Work to be completed
Searching the material below, find each line that includes the word "index", and copy it.

Exercise materials
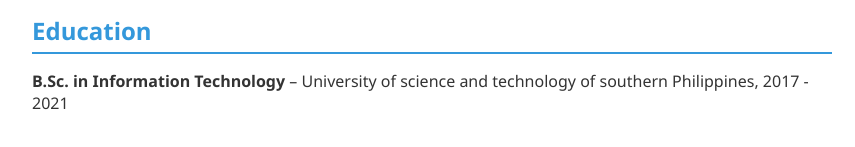
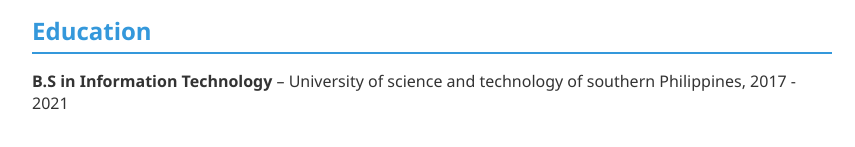
Before and after one commit to MarionRosete/Resume, a plain HTML site: page index.html in a window 1280 px wide. Shown: the part 801-948 px from the top of the page, 208-1063 px from the left. Drawn offline with Linux system fonts and the light colour scheme.

Commit message:
remove .

```diff
--- a/index.html
+++ b/index.html
@@ -50,7 +50,7 @@
 
     <section class="education">
       <h2>Education</h2>
-      <p><strong>B.Sc. in Information Technology</strong> – University of science and technology of southern Philippines, 2017 - 2021 </p>
+      <p><strong>B.S in Information Technology</strong> – University of science and technology of southern Philippines, 2017 - 2021 </p>
     </section>
   </div>
 </body>
```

Exercise output
Before and after one commit to MarionRosete/Resume, a plain HTML site: page index.html in a window 1280 px wide. Shown: the part 801-948 px from the top of the page, 208-1063 px from the left. Drawn offline with Linux system fonts and the light colour scheme.
--- a/index.html
+++ b/index.html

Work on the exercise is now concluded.